===== Given data
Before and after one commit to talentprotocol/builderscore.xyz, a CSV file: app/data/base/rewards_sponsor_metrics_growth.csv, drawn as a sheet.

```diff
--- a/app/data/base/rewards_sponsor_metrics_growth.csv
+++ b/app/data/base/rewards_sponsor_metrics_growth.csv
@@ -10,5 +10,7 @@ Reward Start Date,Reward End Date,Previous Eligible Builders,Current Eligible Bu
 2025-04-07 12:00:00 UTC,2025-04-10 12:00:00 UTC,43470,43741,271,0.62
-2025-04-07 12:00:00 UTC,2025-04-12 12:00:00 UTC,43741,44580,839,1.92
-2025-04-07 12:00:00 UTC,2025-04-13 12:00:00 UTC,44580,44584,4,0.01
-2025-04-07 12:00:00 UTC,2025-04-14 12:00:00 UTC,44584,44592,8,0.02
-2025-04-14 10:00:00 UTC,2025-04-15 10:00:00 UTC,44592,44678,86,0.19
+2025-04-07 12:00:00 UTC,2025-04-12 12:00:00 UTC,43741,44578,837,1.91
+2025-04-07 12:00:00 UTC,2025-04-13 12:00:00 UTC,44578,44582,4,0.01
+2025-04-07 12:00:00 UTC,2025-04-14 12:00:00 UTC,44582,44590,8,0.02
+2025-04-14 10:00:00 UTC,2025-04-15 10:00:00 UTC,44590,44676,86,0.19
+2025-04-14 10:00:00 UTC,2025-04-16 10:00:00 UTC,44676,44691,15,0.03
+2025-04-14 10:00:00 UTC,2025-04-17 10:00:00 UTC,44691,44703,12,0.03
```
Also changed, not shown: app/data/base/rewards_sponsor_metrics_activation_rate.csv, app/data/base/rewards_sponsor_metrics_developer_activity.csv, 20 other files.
==========
===== Given data
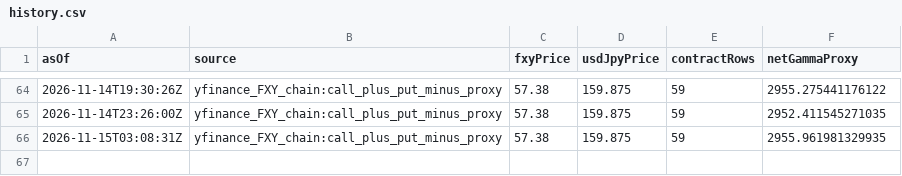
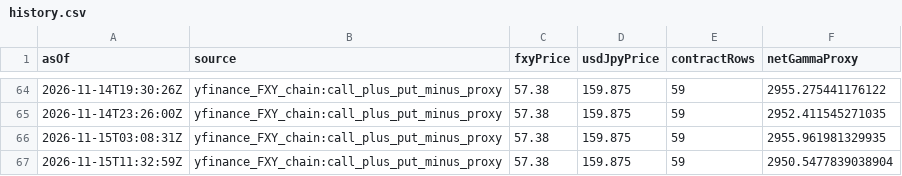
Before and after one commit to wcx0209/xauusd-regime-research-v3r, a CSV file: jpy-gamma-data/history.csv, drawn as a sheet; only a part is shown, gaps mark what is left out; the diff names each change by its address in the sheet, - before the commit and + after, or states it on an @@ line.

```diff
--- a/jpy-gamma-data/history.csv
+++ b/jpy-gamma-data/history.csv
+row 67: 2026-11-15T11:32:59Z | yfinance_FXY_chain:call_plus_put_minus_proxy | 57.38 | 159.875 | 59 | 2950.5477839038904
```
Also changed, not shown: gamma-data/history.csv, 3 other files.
==========
Prompt:
Among the records above, a stretch begins at the line containing "as a sheet." and ends at the line containing "20 other files.". Restate that stretch word for word, and nothing else.

Output for this task:
Before and after one commit to talentprotocol/builderscore.xyz, a CSV file: app/data/base/rewards_sponsor_metrics_growth.csv, drawn as a sheet.

```diff
--- a/app/data/base/rewards_sponsor_metrics_growth.csv
+++ b/app/data/base/rewards_sponsor_metrics_growth.csv
@@ -10,5 +10,7 @@ Reward Start Date,Reward End Date,Previous Eligible Builders,Current Eligible Bu
 2025-04-07 12:00:00 UTC,2025-04-10 12:00:00 UTC,43470,43741,271,0.62
-2025-04-07 12:00:00 UTC,2025-04-12 12:00:00 UTC,43741,44580,839,1.92
-2025-04-07 12:00:00 UTC,2025-04-13 12:00:00 UTC,44580,44584,4,0.01
-2025-04-07 12:00:00 UTC,2025-04-14 12:00:00 UTC,44584,44592,8,0.02
-2025-04-14 10:00:00 UTC,2025-04-15 10:00:00 UTC,44592,44678,86,0.19
+2025-04-07 12:00:00 UTC,2025-04-12 12:00:00 UTC,43741,44578,837,1.91
+2025-04-07 12:00:00 UTC,2025-04-13 12:00:00 UTC,44578,44582,4,0.01
+2025-04-07 12:00:00 UTC,2025-04-14 12:00:00 UTC,44582,44590,8,0.02
+2025-04-14 10:00:00 UTC,2025-04-15 10:00:00 UTC,44590,44676,86,0.19
+2025-04-14 10:00:00 UTC,2025-04-16 10:00:00 UTC,44676,44691,15,0.03
+2025-04-14 10:00:00 UTC,2025-04-17 10:00:00 UTC,44691,44703,12,0.03
```
Also changed, not shown: app/data/base/rewards_sponsor_metrics_activation_rate.csv, app/data/base/rewards_sponsor_metrics_developer_activity.csv, 20 other files.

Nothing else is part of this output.